Other than that I use copperslip on the backs of pads and red rubber grease to protect the dust seal.

I’ve used Copaslip on brake pins since bike disc brakes came to this country without any problems.:cool:

old skool :cool:

copperslip will do me for now, next caliper strip i’m getting the moly paste out :smiley:

Each to their own, I suppose.

Use copperslip on the brakes ignore anyone who says otherwise, Just clean them every now and again and they will be fine. I use copper grease on all my bikes never had a problem yet ( Probably just cursed myself here) :smiley:


This is perfect advise, Take it!!!

is moly paste no good? :crying:

k’in hell the OP wasn’t wrong when he said there was a lot of chat about this on the net. it’s been frying my brain for the past few days. some say do, some say don’t :crazy:

can we just clarify everyone that’s talking about slider pins are talking about slider pins and not the retaining pins that go through the pads?? copaslip’s def meant to be bad for rubber and the slide pins have rubber seals so wtf? appreciate the lube side as the movement is limited but if a job’s worth doing…

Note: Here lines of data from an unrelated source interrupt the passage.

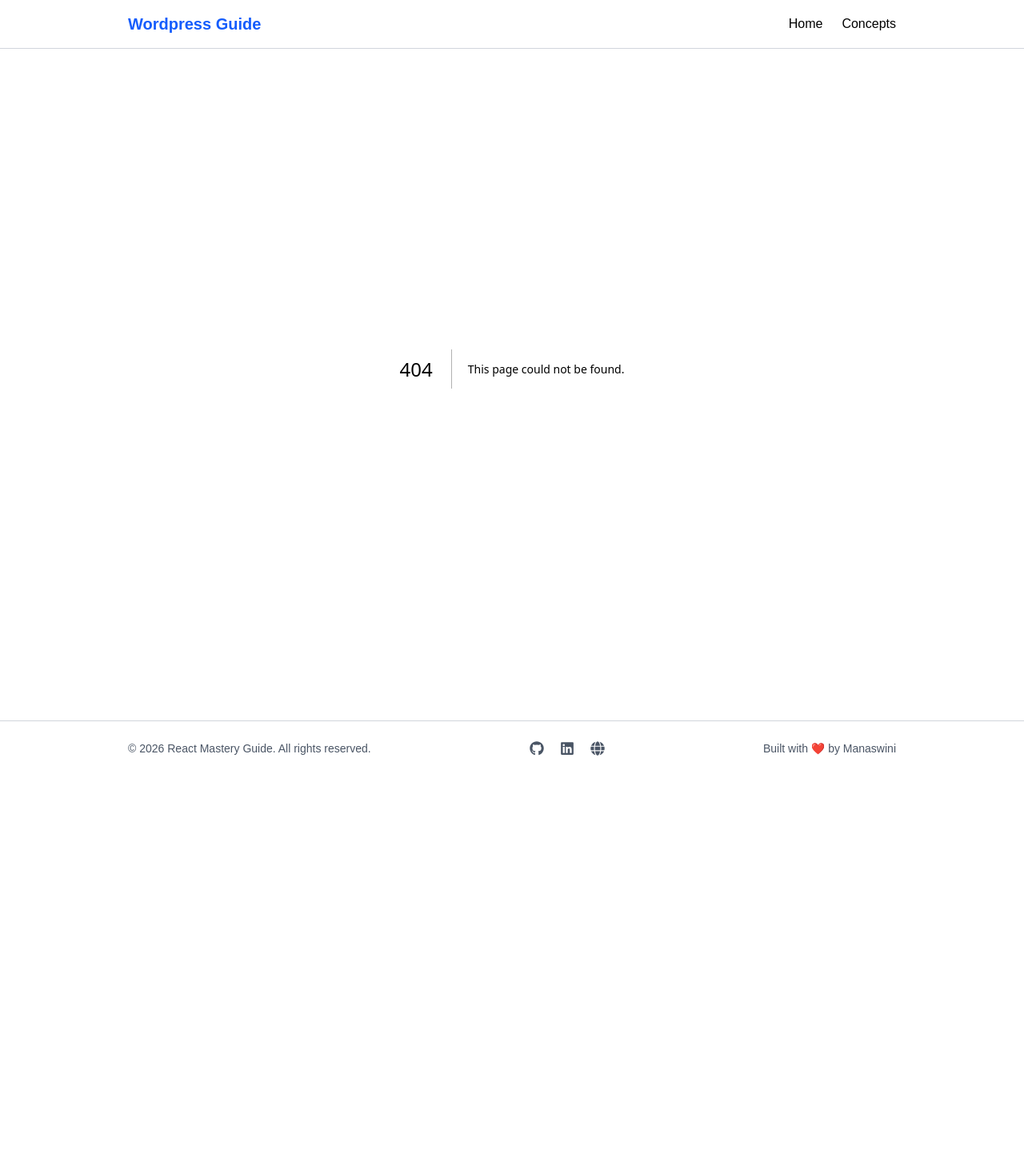
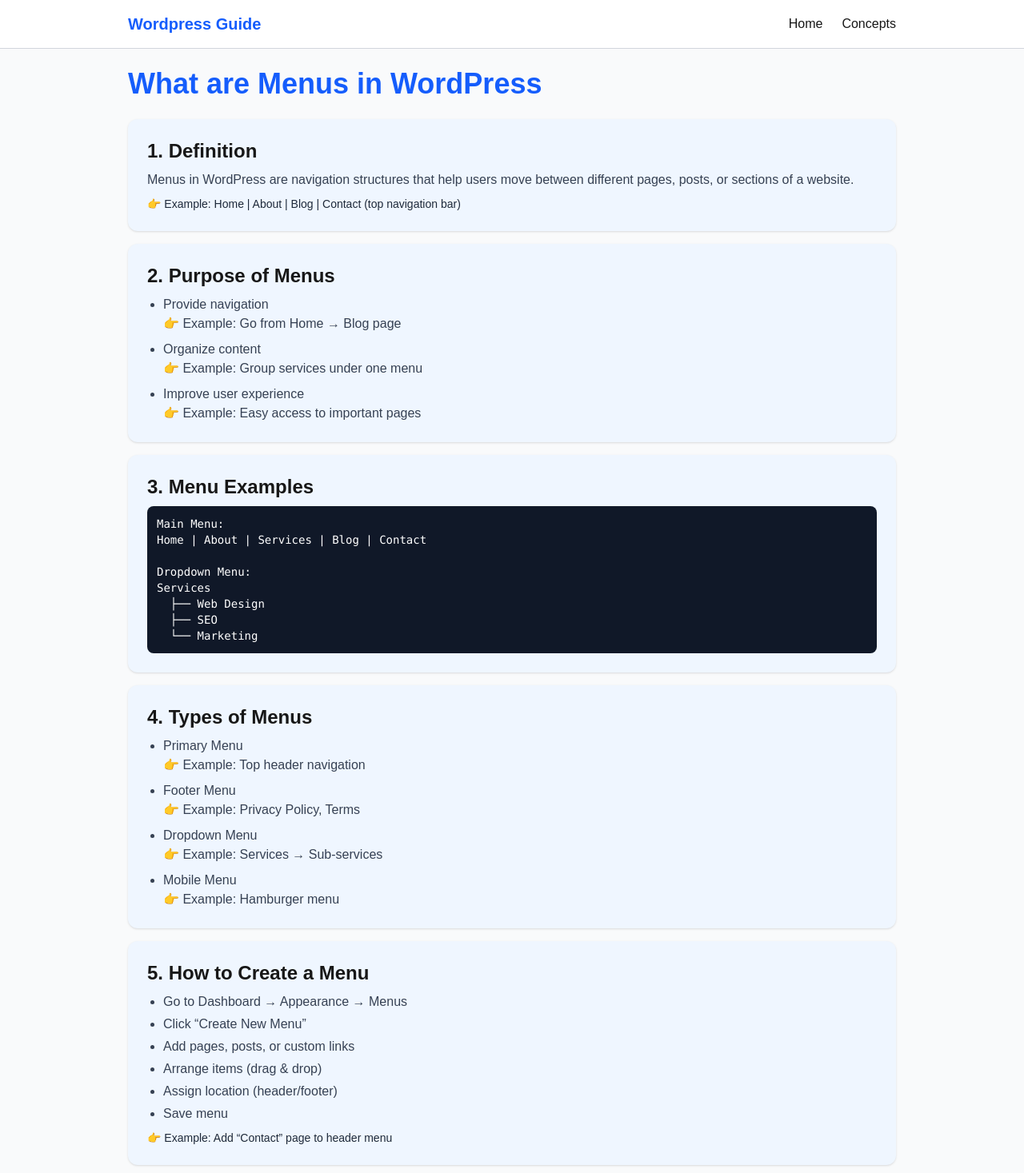
Before and after one commit to Monisasmal/WordPress-Concepts, a Next.js app: page /concepts/WhatAreMenus in a window 1280 px wide. Before the commit this address had no page. Shown: the top 1467 px of the page at 80% size. Before the commit the page ends 970 px from the top, so only its background shows below. Built offline with nearby package versions, Linux system fonts and the light colour scheme.

Commit message:
first commit

```diff
--- /dev/null
+++ b/src/app/concepts/WhatAreMenus/page.tsx
@@ -0,0 +1,204 @@
+export default function WhatAreMenus() {
+  return (
+    <div className="bg-gray-50 min-h-screen">
+
+      {/* Container */}
+      <div className="w-full max-w-5xl mx-auto px-4 sm:px-6 lg:px-8 py-6">
+
+        {/* Header */}
+        <h1 className="text-2xl sm:text-3xl md:text-4xl font-bold text-blue-600 mb-6">
+          What are Menus in WordPress
+        </h1>
+
+        {/* Card Wrapper */}
+        <div className="space-y-4">
+
+          {/* Definition */}
+          <section className="bg-blue-50 shadow-sm rounded-xl p-4 sm:p-6">
+            <h2 className="text-lg sm:text-xl md:text-2xl font-semibold mb-2">
+              1. Definition
+            </h2>
+            <p className="text-sm sm:text-base text-gray-700">
+              Menus in WordPress are navigation structures that help users move
+              between different pages, posts, or sections of a website.
+            </p>
+
+            <p className="text-sm text-gray-800 mt-2">
+              👉 Example: Home | About | Blog | Contact (top navigation bar)
+            </p>
+          </section>
+
+          {/* Purpose */}
+          <section className="bg-blue-50 shadow-sm rounded-xl p-4 sm:p-6">
+            <h2 className="text-lg sm:text-xl md:text-2xl font-semibold mb-2">
+              2. Purpose of Menus
+            </h2>
+            <ul className="list-disc ml-5 text-sm sm:text-base text-gray-700 space-y-2">
+              <li>
+                Provide navigation
+                <br />👉 Example: Go from Home → Blog page
+              </li>
+              <li>
+                Organize content
+                <br />👉 Example: Group services under one menu
+              </li>
+              <li>
+                Improve user experience
+                <br />👉 Example: Easy access to important pages
+              </li>
+            </ul>
+          </section>
+
+          {/* Examples */}
+          <section className="bg-blue-50 shadow-sm rounded-xl p-4 sm:p-6">
+            <h2 className="text-lg sm:text-xl md:text-2xl font-semibold mb-2">
+              3. Menu Examples
+            </h2>
+
+            <pre className="bg-gray-900 text-white p-3 rounded-lg text-sm overflow-x-auto">
+{`Main Menu:
+Home | About | Services | Blog | Contact
+
+Dropdown Menu:
+Services
+  ├── Web Design
+  ├── SEO
+  └── Marketing`}
+            </pre>
+          </section>
+
+          {/* Types */}
+          <section className="bg-blue-50 shadow-sm rounded-xl p-4 sm:p-6">
+            <h2 className="text-lg sm:text-xl md:text-2xl font-semibold mb-2">
+              4. Types of Menus
+            </h2>
+
+            <ul className="list-disc ml-5 text-sm sm:text-base text-gray-700 space-y-2">
+              <li>
+                Primary Menu
+                <br />👉 Example: Top header navigation
+              </li>
+
+              <li>
+                Footer Menu
+                <br />👉 Example: Privacy Policy, Terms
+              </li>
+
+              <li>
+                Dropdown Menu
+                <br />👉 Example: Services → Sub-services
+              </li>
+
+              <li>
+                Mobile Menu
+                <br />👉 Example: Hamburger menu
+              </li>
+            </ul>
+          </section>
+
+          {/* How */}
+          <section className="bg-blue-50 shadow-sm rounded-xl p-4 sm:p-6">
+            <h2 className="text-lg sm:text-xl md:text-2xl font-semibold mb-2">
+              5. How to Create a Menu
+            </h2>
+
+            <ul className="list-disc ml-5 text-sm sm:text-base text-gray-700 space-y-1">
+              <li>Go to Dashboard → Appearance → Menus</li>
+              <li>Click “Create New Menu”</li>
+              <li>Add pages, posts, or custom links</li>
+              <li>Arrange items (drag & drop)</li>
+              <li>Assign location (header/footer)</li>
+              <li>Save menu</li>
+            </ul>
+
+            <p className="text-sm text-gray-800 mt-2">
+              👉 Example: Add “Contact” page to header menu
+            </p>
+          </section>
+
+          {/* Internal */}
+          <section className="bg-blue-50 shadow-sm rounded-xl p-4 sm:p-6">
+            <h2 className="text-lg sm:text-xl md:text-2xl font-semibold mb-2">
+              6. How Menus Work Internally
+            </h2>
+
+            <ul className="list-disc ml-5 text-sm sm:text-base text-gray-700 space-y-2">
+              <li>
+                Menu items stored in database
+                <br />👉 Linked to pages/posts
+              </li>
+
+              <li>
+                Theme displays menu
+                <br />👉 Based on location (header/footer)
+              </li>
+
+              <li>
+                Uses WordPress navigation system
+                <br />👉 Dynamic rendering
+              </li>
+            </ul>
+          </section>
+
+          {/* Advantages */}
+          <section className="bg-blue-50 shadow-sm rounded-xl p-4 sm:p-6">
+            <h2 className="text-lg sm:text-xl md:text-2xl font-semibold mb-2">
+              7. Advantages
+            </h2>
+
+            <ul className="list-disc ml-5 text-sm sm:text-base text-gray-700 space-y-2">
+              <li>
+                Easy navigation
+                <br />👉 Users find pages quickly
+              </li>
+
+              <li>
+                Flexible structure
+                <br />👉 Drag & drop arrangement
+              </li>
+
+              <li>
+                Supports dropdowns
+                <br />👉 Multi-level menus
+              </li>
+            </ul>
+          </section>
+
+          {/* Limitations */}
+          <section className="bg-blue-50 shadow-sm rounded-xl p-4 sm:p-6">
+            <h2 className="text-lg sm:text-xl md:text-2xl font-semibold mb-2">
+              8. Limitations
+            </h2>
+
+            <ul className="list-disc ml-5 text-sm sm:text-base text-gray-700 space-y-2">
+              <li>
+                Depends on theme locations
+                <br />👉 Some themes limit menu areas
+              </li>
+
+              <li>
+                Complex menus can confuse users
+                <br />👉 Too many dropdown levels
+              </li>
+            </ul>
+          </section>
+
+          {/* Interview */}
+          <section className="bg-blue-50 shadow-sm rounded-xl p-4 sm:p-6">
+            <h2 className="text-lg sm:text-xl md:text-2xl font-semibold mb-2">
+              Interview Points
+            </h2>
+
+            <ul className="list-disc ml-5 text-sm sm:text-base text-gray-900 space-y-1">
+              <li>Menus = navigation system</li>
+              <li>Created in Appearance → Menus</li>
+              <li>Supports dropdowns</li>
+              <li>Example: Home, About, Contact</li>
+            </ul>
+          </section>
+
+        </div>
+      </div>
+    </div>
+  );
+}
--- a/src/app/concepts/page.tsx
+++ b/src/app/concepts/page.tsx
@@ -23,7 +23,8 @@
      {name: "How to Install Plugins in WordPress?", path:"/concepts/InstallPlugins"},
      {name: "How to Update Plugins in WordPress?", path:"/concepts/UpdatePlugins"},
      {name: "What are Permalinks in WordPress?", path:"/concepts/WhatArePermalinks"},
-     {name: "What are Widgets in WordPress ?", path:"/concepts/WhatAreWidgets"},
+     {name: "What are Widgets in WordPress?", path:"/concepts/WhatAreWidgets"},
+     {name: "What are Menus in WordPress?", path:"/concepts/WhatAreMenus"},
 ];
 
 export default function Concepts(){
```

no problem with moly paste, no problem with red rubber grease, brake grease, or for that matter copaslip :slight_smile: use whichever you have IN MODERATION, the seals the slider pins are rubber, and copaslip MAY or MAY NOT (depends on which source you check with :wink: ) cause swelling of rubber, but if you take a step back for a moment, and think about what those seals actually do, they certainly don’t stop crud getting onto the sliders! otherwise we wouldn’t be talking about putting an anti-seize product on them, the only rubber seals that you should be worrying about in this case are the dust seals in the caliper body, and they should never be able to come in contact with any product other than brake cleaner or brake fluid, no matter what gets put onto the back of the pad it should not be there in such quantities that it can migrate away from the pad, so no problem?
I really can’t see the reason for the horror stories about copaslip eating babies or seals or whateva, if your bike manufacturer has a specific product he advises you to use then thats fine, use that, but if used correctly then any of the above should be OK.
cue response :P:D:D

thanks mate. appreciate your advice :slight_smile: